“There must have been divine intervention or a huge fluke as I had never said it before and have not ever said it since but as they hit the line I called ‘this could be a three-way dead-heat’. Some of the owners and trainers involved still have the race video and the TAB dividends for all the combinations took a big portion of the newspaper page the next day.”

Hodges was proud to rattle off some of the best horses he has called: • Rising Prince: “He won an Improvers Handicap at Forbes and later a Cox Plate for Vince and Deidre Stein from Bathurst” • Sniper’s Bullet: “Trained by Tracey Bartley, he won his first two at Dubbo and later three Group Ones including a Stradbroke” • Tullmax: “Freak; won a maiden on debut at Parkes as a 6yo due to illness when trained by postman Trevor Doulman on Molong Golf Course. Went on to win a Group 1 [George Main Stakes] at Randwick.”

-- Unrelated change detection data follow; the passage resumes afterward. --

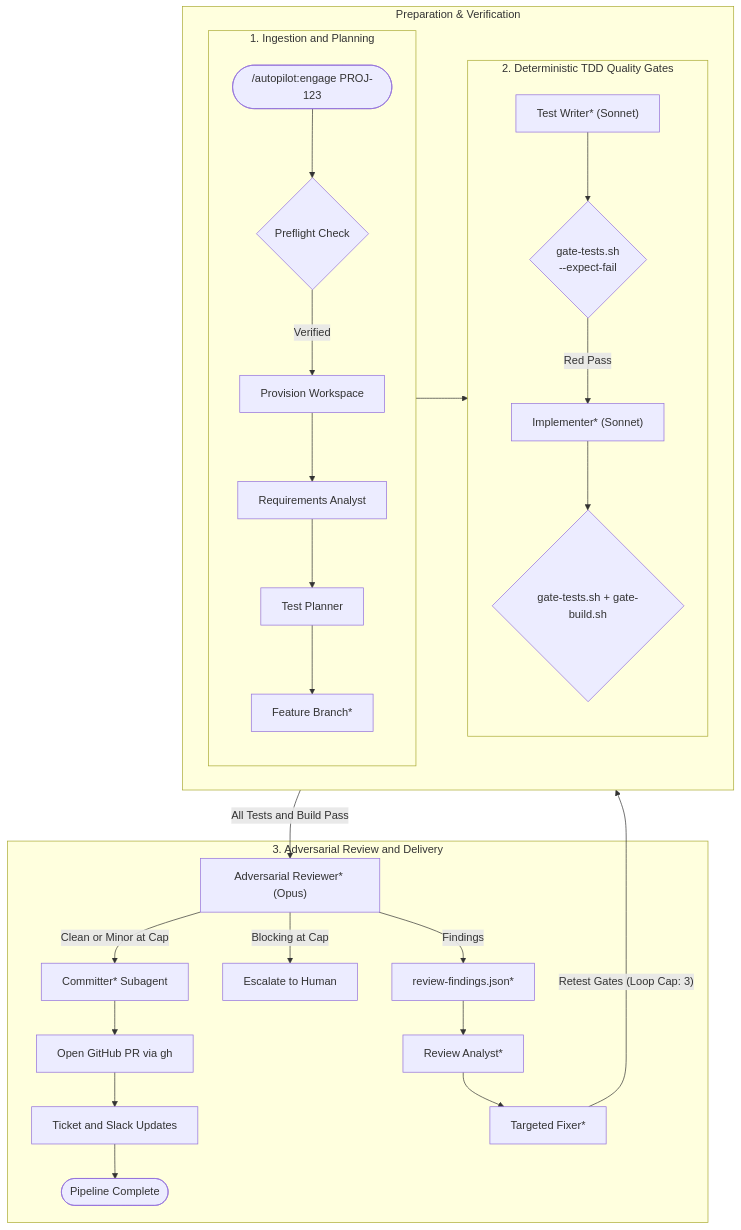
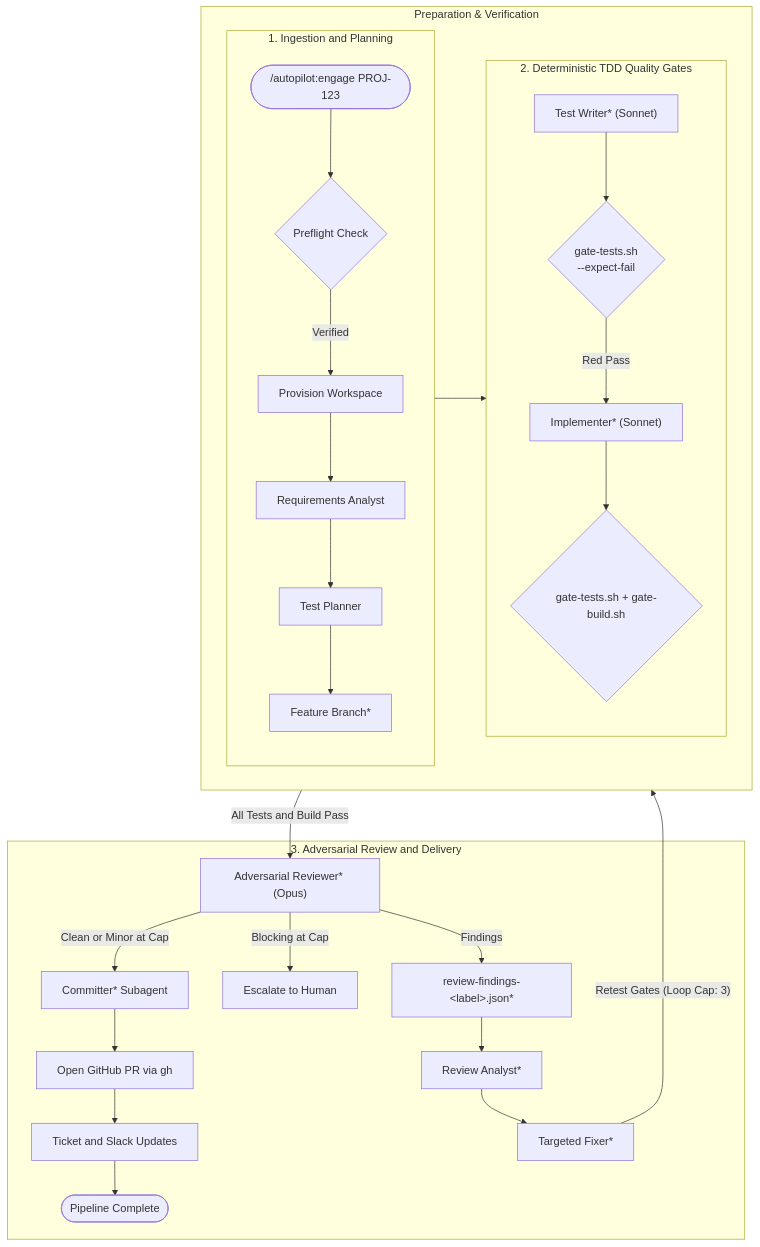
One commit to urvijain02/claude-autopilot changed the first of 2 diagrams in README.md. Above: the diagram before and after it, drawn with Mermaid. The commit also changed other lines of this file and 22 other files, not shown here.

````diff
--- a/README.md
+++ b/README.md
@@ -62,41 +77,41 @@
 ```mermaid
 flowchart TD
     subgraph Top_Row ["Preparation & Verification"]
         direction LR
         subgraph Plan_Phase ["1. Ingestion and Planning"]
             direction TB
             Start(["/autopilot:engage PROJ-123"]) --> Preflight{"Preflight Check"}
             Preflight -->|Verified| Provision["Provision Workspace"]
             Provision --> Req["Requirements Analyst"]
             Req --> Plan["Test Planner"]
             Plan --> Branch["Feature Branch*"]
         end
 
         subgraph TDD_Phase ["2. Deterministic TDD Quality Gates"]
             direction TB
             WriteTests["Test Writer* (Sonnet)"] --> RedGate{"gate-tests.sh<br/>--expect-fail"}
             RedGate -->|Red Pass| Implement["Implementer* (Sonnet)"]
             Implement --> GreenGate{"gate-tests.sh + gate-build.sh"}
         end
     end
 
     subgraph Review_Phase ["3. Adversarial Review and Delivery"]
         %% Delivery flow on the left
         Review["Adversarial Reviewer* (Opus)"] -->|Clean or Minor at Cap| Commit["Committer* Subagent"]
         Commit --> Ship["Open GitHub PR via gh"]
         Ship --> Updates["Ticket and Slack Updates"]
         Updates --> Done(["Pipeline Complete"])
 
         %% Escalation
         Review -->|Blocking at Cap| Escalate["Escalate to Human"]
 
         %% Fix Loop on the right (directly aligned with GreenGate)
-        Review -->|Findings| Findings["review-findings.json*"]
+        Review -->|Findings| Findings["review-findings-&lt;label&gt;.json*"]
         Findings --> Triage["Review Analyst*"]
         Triage --> Fixer["Targeted Fixer*"]
     end
 
     Branch --> WriteTests
     GreenGate -->|"All Tests and Build Pass"| Review
     Fixer -->|"Retest Gates (Loop Cap: 3)"| GreenGate
 ```
````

Hodges reflected on the drawbacks of a racecaller’s life: “You can’t just pick and choose the meetings you work at.

“One has to give up a lot – I’ve missed many birthdays and weddings but it’s a job I still love. It might be a different game these days but some of the initiatives in NSW now are fantastic like the Country Championships.

“There is a great feel out here, one I haven’t experienced in years. All the trainers now plan nearly a year ahead to have their horse ready for the qualifying races. And the inaugural NSW Picnic Champion Series; some of the picnic jockeys have come out of the woodwork and want to ride in the $50K final at Dubbo on September 17.

“Blokes like Rodney Robb [Nyngan trainer] said he hasn’t seen it so good in the bush. Graziers were getting rid of their horses when they were doing it tough but Rodney said they’re now calling him to go and buy them a horse. It’s fantastic.”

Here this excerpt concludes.